● Data to process:

+===+

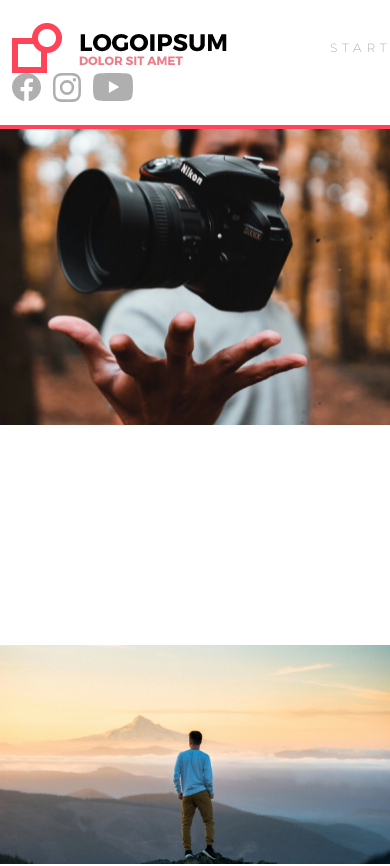
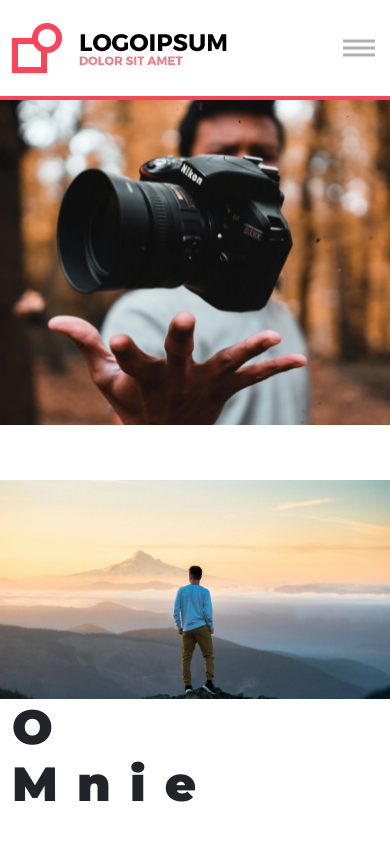
Before and after one commit to Eternista/logoIpsum, a Vue app: page / in a window 390 px wide. Shown: the top 866 px of the page. Built offline with nearby package versions, Linux system fonts and the light colour scheme.

Commit message:
header mobile

```diff
--- a/src/App.vue
+++ b/src/App.vue
@@ -1,7 +1,7 @@
 <template>
   <Header />
   <main>
-    <BannerSection id="home" />
+    <BannerSection id="start" />
     <AboutSection id="about" />
     <GallerySection id="gallery" />
   </main>
@@ -45,18 +45,12 @@ export default {
   font-family: 'Montserrat', sans-serif;
 }
 
-#app {
-  overflow: hidden;
+#app, body, html {
+  overflow-x: hidden;
 }
 
 main {
   padding-top: 100px;
-}
-
-.container {
-  @media all and (min-width: 1480px) {
-    max-width: 1640px;
-  }
 }
 
 .title {
--- a/src/components/layout/BannerSection.vue
+++ b/src/components/layout/BannerSection.vue
@@ -38,6 +38,12 @@
     .l-sec--banner {
 
       margin-bottom: 220px;
+      @media all and (max-width: 1179px) {
+        margin-bottom: 110px;
+      }
+      @media all and (max-width: 767px) {
+        margin-bottom: 55px;
+      }
 
       picture {
         img {
--- a/src/components/partials/Header.vue
+++ b/src/components/partials/Header.vue
@@ -1,19 +1,19 @@
 <template>
     <header>
-        <div class="container">
-            <div class="row" v-if="mobileNavigation == false">
+        <div class="container-fluid">
+            <div class="row">
                 <div class="col col--menu">
                     <div class="col--menu__logo"><a href="#home"><img :src="logo" alt="logoIpsum"/></a></div>
-                    <nav class="col--menu__nav">
+                    <nav class="col--menu__nav mobile-none">
                         <ul class="menu">
                             <li class="menu__item"><a class="btn btn--primary" href="#start">Start</a></li>
                             <li class="menu__item"><a class="btn btn--primary" href="#about">O Mnie</a></li>
-                            <li class="menu__item"><a class="btn btn--primary" href="#galeria">Galeria</a></li>
+                            <li class="menu__item"><a class="btn btn--primary" href="#gallery">Galeria</a></li>
                             <li class="menu__item"><button class="btn btn--primary" @click="showModal = true">Kontakt</button></li>
                         </ul>
                     </nav>
                 </div>
-                <div class="col col--social">
+                <div class="col col--social mobile-none">
                     <nav class="social-menu">
                         <ul class="menu">
                             <li :class="'menu__item social ' + 'social--' + item.alt" v-for="(item, index) in icons" :key="index">
@@ -24,20 +24,22 @@
                         </ul>
                     </nav>
                 </div>
+                <div :class="['hamb desktop-none', menuAct ? 'active' : '']" @click="menuAct = !menuAct">
+                    <span class="hamb__line top"></span>
+                    <span class="hamb__line middle"></span>
+                    <span class="hamb__line bot"></span>
                 </div>
-            <div class="row" v-if="mobileNavigation == true">
-                <div class="col col--mobile">
-                    <div class="col--mobile__logo"><a href="#home"><img :src="logo" alt="logoIpsum"/></a></div>
-                    <nav class="col--mobile__nav">
+            </div>
+        </div>
+    </header>
+    <nav :class="['navigation-mobile desktop-none', menuAct ? 'active' : '']">
         <ul class="menu">
             <li class="menu__item"><a class="btn btn--mobile" href="#start">Start</a></li>
             <li class="menu__item"><a class="btn btn--mobile" href="#about">O Mnie</a></li>
-                            <li class="menu__item"><a class="btn btn--mobile" href="#galeria">Galeria</a></li>
+            <li class="menu__item"><a class="btn btn--mobile" href="#gallery">Galeria</a></li>
             <li class="menu__item"><button class="btn btn--mobile" @click="showModal = true">Kontakt</button></li>
         </ul>
-                    </nav>
-                    <nav class="social-menu">
-                        <ul class="menu">
+        <ul class="menu social">
             <li :class="'menu__item social ' + 'social--' + item.alt" v-for="(item, index) in icons" :key="index">
                 <a :href="item.url">
                     <img :src="item.src" :alt="item.alt"/>
@@ -45,10 +47,6 @@
             </li>
         </ul>
     </nav>
-                </div>
-            </div>
-        </div>
-    </header>
     <Modal :showModal="showModal" @close-modal="showModal = false" />
 </template>
 
@@ -62,7 +60,8 @@
         background-color: #fff;
         top: 0;
         left: 0;
-        .container {
+        .container-fluid {
+            max-width: 1640px;
             .row {
                 justify-content: space-between;
                 align-items: center;
@@ -78,7 +77,7 @@
                         }
                     }
                     &--social {
-                        width: 134px;
+                        width: 145px;
                         .social {
                             transform: scale(1);
                             transition: .4s ease;
@@ -97,8 +96,8 @@
                 text-align: left;
                 font: normal normal 300 12px/14px Montserrat;
                 letter-spacing: 4.8px;
+                text-transform: uppercase;
                 color: #AFAFAF;
-                text-transform: uppercase;
                 opacity: 1;
                 box-shadow: 0px 5px 10px rgba(0,0,0,0);
                 width: max-content;
@@ -118,12 +117,117 @@
                 margin-right: 20px;
                 &.social {
                     margin-right: 12px;
-
                 }
                 &:last-child {
                     margin-right: 0 !important;
                 }
             }
+        }
+
+        .hamb {
+            position: absolute;
+            top: 50%;
+            right: 15px;
+            height: 17px;
+            width: 32px;
+            transform: translateY(-50%);
+            padding: 0;
+            z-index: 9999;
+            &__line {
+                width: 100%;
+                height: 3px;
+                background-color: #AFAFAF;
+                display: block;
+                position: absolute;
+                transition: .4s ease;
+                opacity: 1;
+                transform: rotate(0deg);
+                &.top {
+                    top: 0;
+                }
+                &.middle {
+                    top: 7px;
+                }
+                &.bot {
+                    top: 14px;
+                }
+            }
+            &:hover, &.active {
+                .hamb__line {
+                    background-color: #FF4359;
+                }
+            }
+            &.active {
+                .hamb__line {
+                    &.top {
+                        transform: rotate(-45deg);
+                        width: 16px;
+                    }
+                    &.bot {
+                        transform: rotate(45deg);
+                        width: 16px;
+                    }
+                }
+            }
+        }
+
+
+    }
+
+    .navigation-mobile {
+        position: fixed;
+        top: 0;
+        right: 0;
+        width: 300px;
+        display: none;
+        height: 100vh;
+        z-index: 98;
+        border-left: 3px solid #FF4359;
+        background-color: #fff;
+        padding-top: 130px;
+        &.active {
+            display: block;
+        }
+        .menu {
+            list-style: none;
+            padding: 20px;
+            margin: 0;
+            &:not(.social) {
+                .menu__item {
+                    width: 100%;
+                    border-bottom: 2px solid #FF4359;
+                    margin-bottom: 20px;
+                    a, button {
+                        font: normal normal 300 12px/14px Montserrat;
+                        letter-spacing: 4.8px;
+                        text-transform: uppercase;
+                        color: #AFAFAF;
+                        width: 100%;
+                        height: 42px;
+                        display: flex;
+                        align-items: center;
+                        justify-content: center;
+                    }
+                }
+            }
+            &.social {
+                display: flex;
+                width: 100%;
+                justify-content: center;
+                .menu__item {
+                    margin-right: 12px;
+                }
+            }
+        }
+    }
+    .desktop-none {
+        @media all and (min-width: 1180px) {
+            display: none;
+        }
+    }
+    .mobile-none {
+        @media all and (max-width: 1179px) {
+            display: none;
         }
     }
 
@@ -164,7 +268,7 @@ import Youtube from '@/assets/youtube.svg';
                     alt: "youtube"
                 }
             ],
-            mobileNavigation: false
+            menuAct: false
         };
 
     },
```
Lines whose indentation alone changed are shown as unchanged.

+===+

● Action item: Determine how many lines above contain the word "false", then give the number by itself.

● Output for this exercise: 4